▶ [TASK PROMPT]:
Exactly as written, print out each entry in the data, with no pictures.

▶ [RECORDS FOR THIS TASK]:
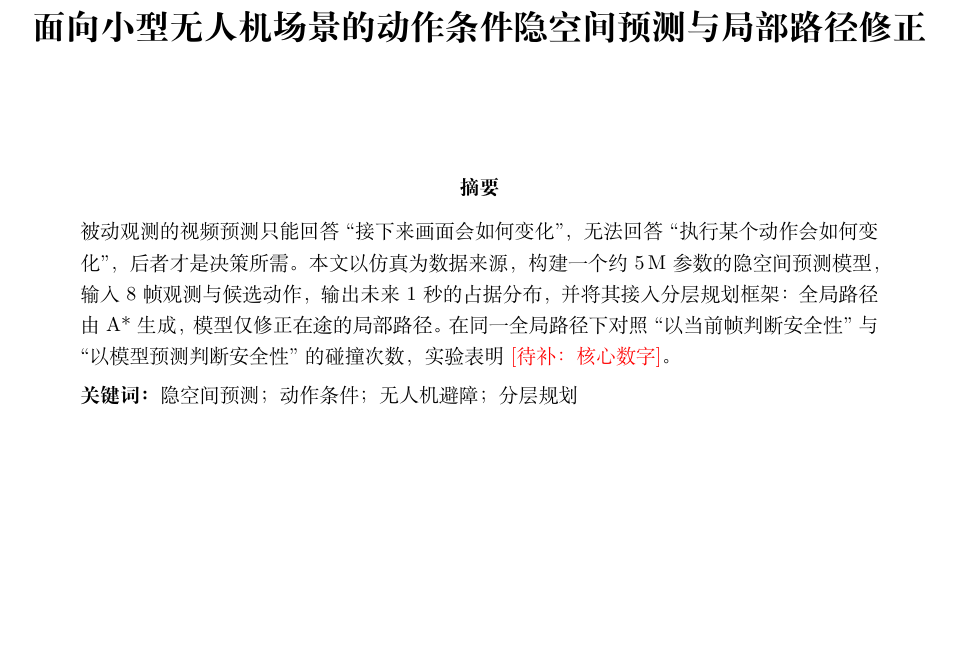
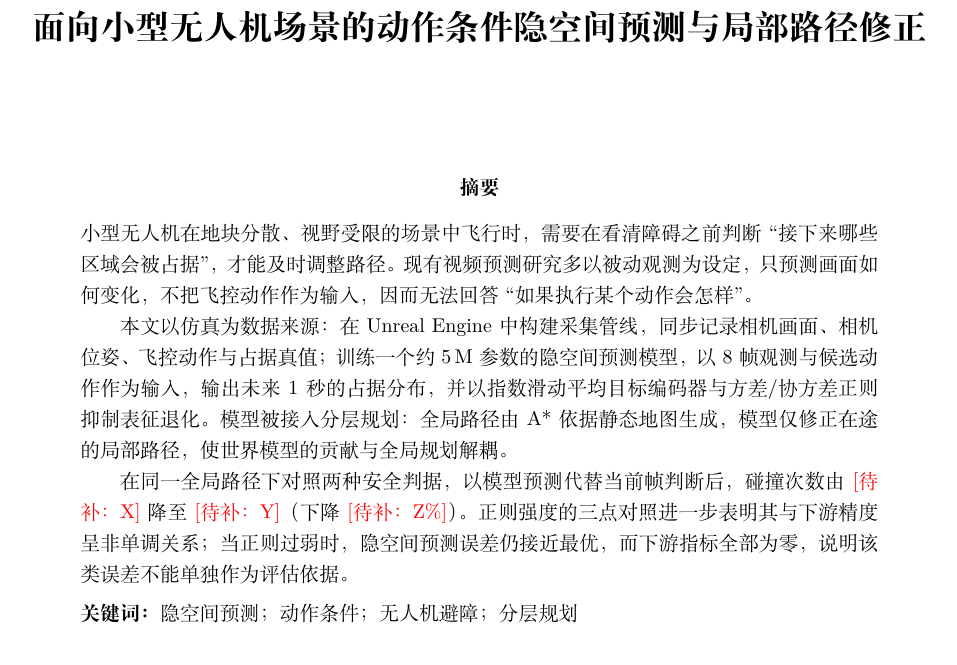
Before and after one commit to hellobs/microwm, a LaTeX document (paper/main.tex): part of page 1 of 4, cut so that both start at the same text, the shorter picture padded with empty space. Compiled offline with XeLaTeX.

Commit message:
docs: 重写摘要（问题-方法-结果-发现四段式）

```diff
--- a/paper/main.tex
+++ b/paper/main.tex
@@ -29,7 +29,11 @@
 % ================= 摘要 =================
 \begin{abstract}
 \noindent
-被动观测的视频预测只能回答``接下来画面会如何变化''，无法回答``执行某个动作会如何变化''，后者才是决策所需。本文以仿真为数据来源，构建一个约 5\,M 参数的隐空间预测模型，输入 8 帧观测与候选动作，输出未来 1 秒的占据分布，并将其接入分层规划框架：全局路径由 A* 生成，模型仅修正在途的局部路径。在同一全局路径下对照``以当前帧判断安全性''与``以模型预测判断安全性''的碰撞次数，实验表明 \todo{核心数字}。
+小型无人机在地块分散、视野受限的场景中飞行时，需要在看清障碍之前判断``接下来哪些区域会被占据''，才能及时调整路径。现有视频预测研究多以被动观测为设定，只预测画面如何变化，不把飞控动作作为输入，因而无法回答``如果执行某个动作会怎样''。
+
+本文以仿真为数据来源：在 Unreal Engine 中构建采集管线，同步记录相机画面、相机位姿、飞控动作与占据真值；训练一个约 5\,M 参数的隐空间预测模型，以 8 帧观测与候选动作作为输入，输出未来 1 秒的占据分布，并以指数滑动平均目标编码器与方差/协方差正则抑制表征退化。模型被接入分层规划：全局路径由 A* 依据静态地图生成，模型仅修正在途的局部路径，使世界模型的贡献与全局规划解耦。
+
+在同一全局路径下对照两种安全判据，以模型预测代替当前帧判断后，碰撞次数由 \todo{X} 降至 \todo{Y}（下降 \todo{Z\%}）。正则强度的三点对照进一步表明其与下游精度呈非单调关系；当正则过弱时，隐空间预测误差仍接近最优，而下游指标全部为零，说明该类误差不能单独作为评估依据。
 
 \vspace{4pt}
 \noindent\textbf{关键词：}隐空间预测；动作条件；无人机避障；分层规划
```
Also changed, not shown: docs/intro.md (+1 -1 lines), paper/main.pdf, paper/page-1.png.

▶ [RESPONSE TO THIS TASK]:
Before and after one commit to hellobs/microwm, a LaTeX document (paper/main.tex): part of page 1 of 4, cut so that both start at the same text, the shorter picture padded with empty space. Compiled offline with XeLaTeX.

Commit message:
docs: 重写摘要（问题-方法-结果-发现四段式）

```diff
--- a/paper/main.tex
+++ b/paper/main.tex
@@ -29,7 +29,11 @@
 % ================= 摘要 =================
 \begin{abstract}
 \noindent
-被动观测的视频预测只能回答``接下来画面会如何变化''，无法回答``执行某个动作会如何变化''，后者才是决策所需。本文以仿真为数据来源，构建一个约 5\,M 参数的隐空间预测模型，输入 8 帧观测与候选动作，输出未来 1 秒的占据分布，并将其接入分层规划框架：全局路径由 A* 生成，模型仅修正在途的局部路径。在同一全局路径下对照``以当前帧判断安全性''与``以模型预测判断安全性''的碰撞次数，实验表明 \todo{核心数字}。
+小型无人机在地块分散、视野受限的场景中飞行时，需要在看清障碍之前判断``接下来哪些区域会被占据''，才能及时调整路径。现有视频预测研究多以被动观测为设定，只预测画面如何变化，不把飞控动作作为输入，因而无法回答``如果执行某个动作会怎样''。
+
+本文以仿真为数据来源：在 Unreal Engine 中构建采集管线，同步记录相机画面、相机位姿、飞控动作与占据真值；训练一个约 5\,M 参数的隐空间预测模型，以 8 帧观测与候选动作作为输入，输出未来 1 秒的占据分布，并以指数滑动平均目标编码器与方差/协方差正则抑制表征退化。模型被接入分层规划：全局路径由 A* 依据静态地图生成，模型仅修正在途的局部路径，使世界模型的贡献与全局规划解耦。
+
+在同一全局路径下对照两种安全判据，以模型预测代替当前帧判断后，碰撞次数由 \todo{X} 降至 \todo{Y}（下降 \todo{Z\%}）。正则强度的三点对照进一步表明其与下游精度呈非单调关系；当正则过弱时，隐空间预测误差仍接近最优，而下游指标全部为零，说明该类误差不能单独作为评估依据。
 
 \vspace{4pt}
 \noindent\textbf{关键词：}隐空间预测；动作条件；无人机避障；分层规划
```
Also changed, not shown: docs/intro.md (+1 -1 lines), paper/main.pdf, paper/page-1.png.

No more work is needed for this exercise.